Prompt: In your reply, repeat the full listing exactly and leave each picture out.

Data:
********
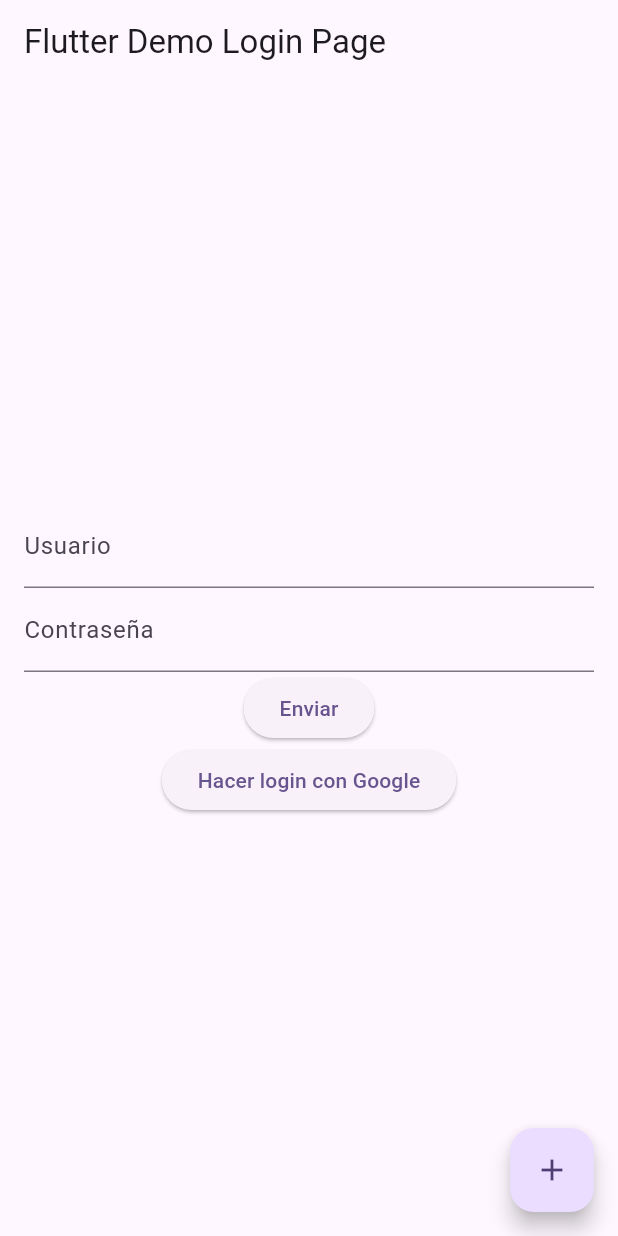
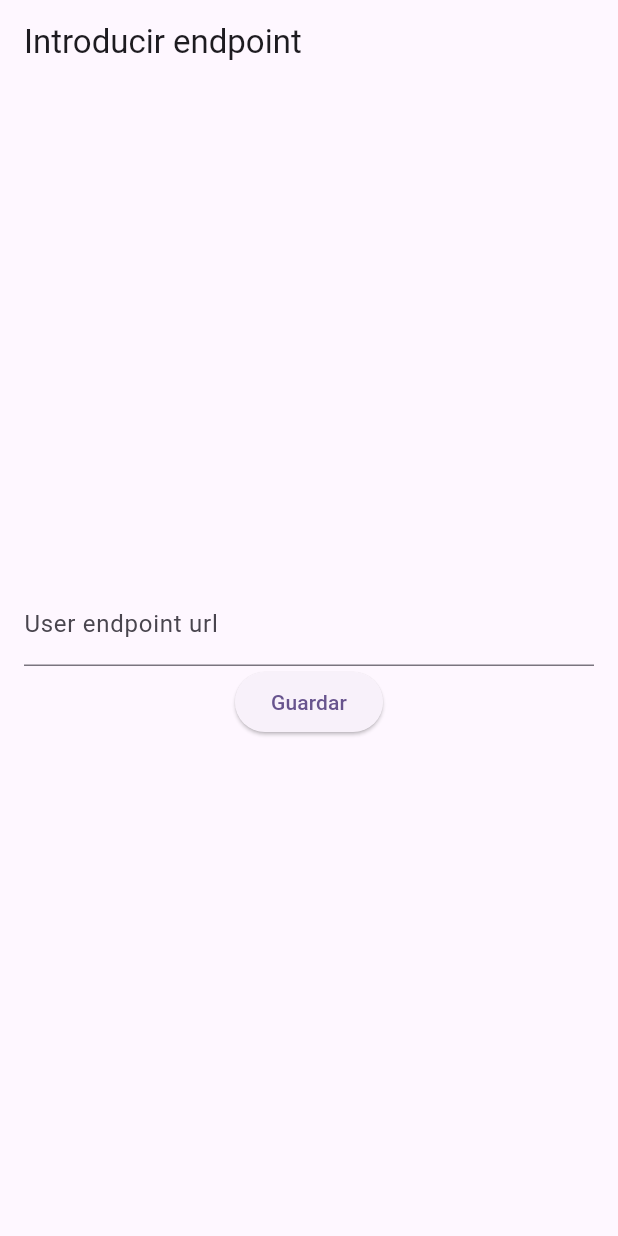
Before and after one commit to amlluch/firstFlutterApp, a Flutter app: the screen it shows after launch, on a phone screen of 412 x 824 dp. Run offline on Flutter 3.47's test engine with Material 2 defaults, Android fonts, the phone set to English and light mode, and no system bars; our stand-ins replace firebase_auth, firebase_core, google_sign_in, shared_preferences; accounts and stored records are empty.

Commit message:
adding endpoint to landing page

```diff
--- /dev/null
+++ b/lib/endpoint_screen.dart
@@ -0,0 +1,60 @@
+import 'package:flutter/cupertino.dart';
+import 'package:flutter/material.dart';
+import 'package:shared_preferences/shared_preferences.dart';
+
+import 'main.dart';
+
+class EndpointScreen extends StatefulWidget {
+  const EndpointScreen({Key? key}) : super(key: key);
+
+  @override
+  _EndpointScreenState createState() => _EndpointScreenState();
+}
+
+class _EndpointScreenState extends State<EndpointScreen> {
+  final TextEditingController _endpointController = TextEditingController();
+
+  void _saveEndpoint() async {
+    String endpoint = _endpointController.text;
+    if (Uri.parse(endpoint).isAbsolute) {
+      SharedPreferences prefs = await SharedPreferences.getInstance();
+      prefs.setString('end_point', endpoint);
+
+      Navigator.pushReplacement(
+        context,
+        MaterialPageRoute(builder: (context) => MyHomePage(title: 'Flutter Demo Login Page')),
+      );
+    } else {
+      ScaffoldMessenger.of(context).showSnackBar(
+          const SnackBar(content: Text('Por favor, introduce una URL válida.'))
+      );
+    }
+  }
+
+  @override
+  Widget build(BuildContext context) {
+    return Scaffold(
+      appBar: AppBar(
+        title: const Text('Introducir endpoint'),
+      ),
+      body: Padding(
+        padding: const EdgeInsets.all(16.0),
+        child: Column(
+          mainAxisAlignment: MainAxisAlignment.center,
+          children: <Widget>[
+            TextField(
+              controller: _endpointController,
+              decoration: const InputDecoration(
+                labelText: 'User endpoint url',
+              ),
+            ),
+            ElevatedButton(
+              onPressed: _saveEndpoint,
+              child: const Text('Guardar'),
+            ),
+          ],
+        ),
+      ),
+    );
+  }
+}
--- a/lib/logged_user.dart
+++ b/lib/logged_user.dart
@@ -26,10 +26,11 @@ class _LoggedScreenState extends State<LoggedScreen> {
   _fetchData() async {
     SharedPreferences prefs = await SharedPreferences.getInstance();
     String? token = prefs.getString('token');
+    String? endpoint = prefs.getString('end_point');
 
-    if (token != null) {
+    if (token != null && endpoint != null) {
       var response = await http.get(
-        Uri.parse('https://izpqksq5sg.execute-api.eu-west-1.amazonaws.com/prod/user'),
+        Uri.parse(endpoint),
         headers: {"Authorization": "Bearer $token"},
       );
 
--- a/lib/main.dart
+++ b/lib/main.dart
@@ -5,6 +5,7 @@ import 'package:firebase_core/firebase_core.dart';
 import 'package:google_sign_in/google_sign_in.dart';
 import 'package:shared_preferences/shared_preferences.dart';
 
+import 'endpoint_screen.dart';
 import 'logged_user.dart';
 
 Future<void> main() async {
@@ -17,34 +18,42 @@ Future<void> main() async {
   runApp(const MyApp());
 }
 
-class MyApp extends StatelessWidget {
-  const MyApp({super.key});
+class MyApp extends StatefulWidget {
+  const MyApp({Key? key}) : super(key: key);
 
-  // This widget is the root of your application.
+  @override
+  _MyAppState createState() => _MyAppState();
+}
+
+class _MyAppState extends State<MyApp> {
+  Widget _home = const CircularProgressIndicator();
+
+  @override
+  void initState() {
+    super.initState();
+    _checkEndpoint();
+  }
+
+  void _checkEndpoint() async {
+    SharedPreferences prefs = await SharedPreferences.getInstance();
+    String? endpoint = prefs.getString('end_point');
+
+    setState(() {
+      _home = endpoint != null
+          ? MyHomePage(title: 'Flutter Demo Login Page')
+          : const EndpointScreen();
+    });
+  }
+
   @override
   Widget build(BuildContext context) {
     return MaterialApp(
       title: 'Flutter Demo',
       theme: ThemeData(
-        // This is the theme of your application.
-        //
-        // TRY THIS: Try running your application with "flutter run". You'll see
-        // the application has a blue toolbar. Then, without quitting the app,
-        // try changing the seedColor in the colorScheme below to Colors.green
-        // and then invoke "hot reload" (save your changes or press the "hot
-        // reload" button in a Flutter-supported IDE, or press "r" if you used
-        // the command line to start the app).
-        //
-        // Notice that the counter didn't reset back to zero; the application
-        // state is not lost during the reload. To reset the state, use hot
-        // restart instead.
-        //
-        // This works for code too, not just values: Most code changes can be
-        // tested with just a hot reload.
         colorScheme: ColorScheme.fromSeed(seedColor: Colors.deepPurple),
         useMaterial3: true,
       ),
-      home: const MyHomePage(title: 'Flutter Demo Login Page'),
+      home: _home,
     );
   }
 }
```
********
Exercise output:
Before and after one commit to amlluch/firstFlutterApp, a Flutter app: the screen it shows after launch, on a phone screen of 412 x 824 dp. Run offline on Flutter 3.47's test engine with Material 2 defaults, Android fonts, the phone set to English and light mode, and no system bars; our stand-ins replace firebase_auth, firebase_core, google_sign_in, shared_preferences; accounts and stored records are empty.

Commit message:
adding endpoint to landing page

```diff
--- /dev/null
+++ b/lib/endpoint_screen.dart
@@ -0,0 +1,60 @@
+import 'package:flutter/cupertino.dart';
+import 'package:flutter/material.dart';
+import 'package:shared_preferences/shared_preferences.dart';
+
+import 'main.dart';
+
+class EndpointScreen extends StatefulWidget {
+  const EndpointScreen({Key? key}) : super(key: key);
+
+  @override
+  _EndpointScreenState createState() => _EndpointScreenState();
+}
+
+class _EndpointScreenState extends State<EndpointScreen> {
+  final TextEditingController _endpointController = TextEditingController();
+
+  void _saveEndpoint() async {
+    String endpoint = _endpointController.text;
+    if (Uri.parse(endpoint).isAbsolute) {
+      SharedPreferences prefs = await SharedPreferences.getInstance();
+      prefs.setString('end_point', endpoint);
+
+      Navigator.pushReplacement(
+        context,
+        MaterialPageRoute(builder: (context) => MyHomePage(title: 'Flutter Demo Login Page')),
+      );
+    } else {
+      ScaffoldMessenger.of(context).showSnackBar(
+          const SnackBar(content: Text('Por favor, introduce una URL válida.'))
+      );
+    }
+  }
+
+  @override
+  Widget build(BuildContext context) {
+    return Scaffold(
+      appBar: AppBar(
+        title: const Text('Introducir endpoint'),
+      ),
+      body: Padding(
+        padding: const EdgeInsets.all(16.0),
+        child: Column(
+          mainAxisAlignment: MainAxisAlignment.center,
+          children: <Widget>[
+            TextField(
+              controller: _endpointController,
+              decoration: const InputDecoration(
+                labelText: 'User endpoint url',
+              ),
+            ),
+            ElevatedButton(
+              onPressed: _saveEndpoint,
+              child: const Text('Guardar'),
+            ),
+          ],
+        ),
+      ),
+    );
+  }
+}
--- a/lib/logged_user.dart
+++ b/lib/logged_user.dart
@@ -26,10 +26,11 @@ class _LoggedScreenState extends State<LoggedScreen> {
   _fetchData() async {
     SharedPreferences prefs = await SharedPreferences.getInstance();
     String? token = prefs.getString('token');
+    String? endpoint = prefs.getString('end_point');
 
-    if (token != null) {
+    if (token != null && endpoint != null) {
       var response = await http.get(
-        Uri.parse('https://izpqksq5sg.execute-api.eu-west-1.amazonaws.com/prod/user'),
+        Uri.parse(endpoint),
         headers: {"Authorization": "Bearer $token"},
       );
 
--- a/lib/main.dart
+++ b/lib/main.dart
@@ -5,6 +5,7 @@ import 'package:firebase_core/firebase_core.dart';
 import 'package:google_sign_in/google_sign_in.dart';
 import 'package:shared_preferences/shared_preferences.dart';
 
+import 'endpoint_screen.dart';
 import 'logged_user.dart';
 
 Future<void> main() async {
@@ -17,34 +18,42 @@ Future<void> main() async {
   runApp(const MyApp());
 }
 
-class MyApp extends StatelessWidget {
-  const MyApp({super.key});
+class MyApp extends StatefulWidget {
+  const MyApp({Key? key}) : super(key: key);
 
-  // This widget is the root of your application.
+  @override
+  _MyAppState createState() => _MyAppState();
+}
+
+class _MyAppState extends State<MyApp> {
+  Widget _home = const CircularProgressIndicator();
+
+  @override
+  void initState() {
+    super.initState();
+    _checkEndpoint();
+  }
+
+  void _checkEndpoint() async {
+    SharedPreferences prefs = await SharedPreferences.getInstance();
+    String? endpoint = prefs.getString('end_point');
+
+    setState(() {
+      _home = endpoint != null
+          ? MyHomePage(title: 'Flutter Demo Login Page')
+          : const EndpointScreen();
+    });
+  }
+
   @override
   Widget build(BuildContext context) {
     return MaterialApp(
       title: 'Flutter Demo',
       theme: ThemeData(
-        // This is the theme of your application.
-        //
-        // TRY THIS: Try running your application with "flutter run". You'll see
-        // the application has a blue toolbar. Then, without quitting the app,
-        // try changing the seedColor in the colorScheme below to Colors.green
-        // and then invoke "hot reload" (save your changes or press the "hot
-        // reload" button in a Flutter-supported IDE, or press "r" if you used
-        // the command line to start the app).
-        //
-        // Notice that the counter didn't reset back to zero; the application
-        // state is not lost during the reload. To reset the state, use hot
-        // restart instead.
-        //
-        // This works for code too, not just values: Most code changes can be
-        // tested with just a hot reload.
         colorScheme: ColorScheme.fromSeed(seedColor: Colors.deepPurple),
         useMaterial3: true,
       ),
-      home: const MyHomePage(title: 'Flutter Demo Login Page'),
+      home: _home,
     );
   }
 }
```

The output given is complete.